Data were analyzed using IBM SPSS Statistics 22.0 (Windows/MAC; SPSS, Inc., Chicago, IL, USA, an IBM Company). Considering that the raw data of KNHANES is a complex sample design, weighted values were used for analysis. The prevalence was analyzed with descriptive statistics using frequency, percentage, and standard errors. The difference of the prevalence by general, health behaviors, and disease-related characteristics were analyzed with χ2 test and independent samples t test. Risk factors of COPD among nonsmoking adults were analyzed with logistic regression analysis.
3.1 Prevalence of COPD among nonsmoking adults
The annual trend shows that the COPD prevalence was 6.2% in 2010, 6.4% in 2011, and 8.0% in 2012. Among 5,489 adults aged 40–79 years who participated in this study, 6.9% on average (n = 388) were found to have COPD. Table 2 shows the prevalence of COPD among Korean nonsmoking adults.
3.2 Comparison of prevalence of COPD by general characteristics among nonsmoking adults
The prevalence of COPD in men was 2.183 times higher than that in women [95% confidence interval (CI): 1.562–3.051]. According to age, the prevalence was 1.738 times higher among patients who were age 50–59 years (95% CI: 1.037–2.912), 6.173 times higher among ages 60–69 years (95% CI: 3.589–10.617), and 7.734 times higher among ages 70–79 years (95% CI: 1.596–13.013) compared to ages 40–49 years. With respect to education, the prevalence was 2.215 higher for those who attended elementary school or lower compared to those who completed college or higher (95% CI: 11.320–3.717). On the basis of longest held job in life, the prevalence was 1.664 times higher for those working in agriculture, forestry, and fishery/simple labor/military than those working in technical posts/mechanical handling and assembly (95% CI: 1.047–2.581). The differences of those cases were statistically significant. The prevalence according to income or residence did not differ by groups and were not statistically significant. Table 3 shows the prevalence of COPD and risk factors according to the general characteristics of nonsmoking adults.
3.3 Comparison of prevalence of COPD by health and environment related characteristics among Korean nonsmoking adults

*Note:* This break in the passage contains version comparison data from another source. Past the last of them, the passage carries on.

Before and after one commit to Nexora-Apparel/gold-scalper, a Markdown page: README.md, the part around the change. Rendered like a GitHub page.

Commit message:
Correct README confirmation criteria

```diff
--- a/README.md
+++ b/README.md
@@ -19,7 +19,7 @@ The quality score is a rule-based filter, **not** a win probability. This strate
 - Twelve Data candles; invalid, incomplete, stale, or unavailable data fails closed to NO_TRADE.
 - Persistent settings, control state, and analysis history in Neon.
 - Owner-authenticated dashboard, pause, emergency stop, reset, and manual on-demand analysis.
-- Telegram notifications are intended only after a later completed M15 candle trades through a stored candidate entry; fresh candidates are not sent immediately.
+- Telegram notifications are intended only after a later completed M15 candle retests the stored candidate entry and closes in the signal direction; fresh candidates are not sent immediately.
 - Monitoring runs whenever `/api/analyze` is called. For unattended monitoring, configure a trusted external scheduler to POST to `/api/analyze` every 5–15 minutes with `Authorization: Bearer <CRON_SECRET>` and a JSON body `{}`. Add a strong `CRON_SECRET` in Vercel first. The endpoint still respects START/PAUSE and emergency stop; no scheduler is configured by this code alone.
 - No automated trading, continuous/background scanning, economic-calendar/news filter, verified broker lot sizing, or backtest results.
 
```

The prevalence of COPD was 0.568 times lower among those who experienced a high level of stress (95% CI: 0.388–0.833), and 0.530 times lower among those who experienced a moderate level of stress (95% CI: 0.371–0.757), compared to those who felt almost no stress, and the differences were statistically significant. The difference in prevalence according to BMI, passive smoking at work and home, and moderate physical activities, was not statistically significant. The average blood lead level of COPD among nonsmoking adults was 2.52 ± 1.11 μg/dL. As the level of lead increased by 1 μg/dL, the prevalence became 1.334 times higher (95% CI: 1.057–1.683), and the difference was statistically significant.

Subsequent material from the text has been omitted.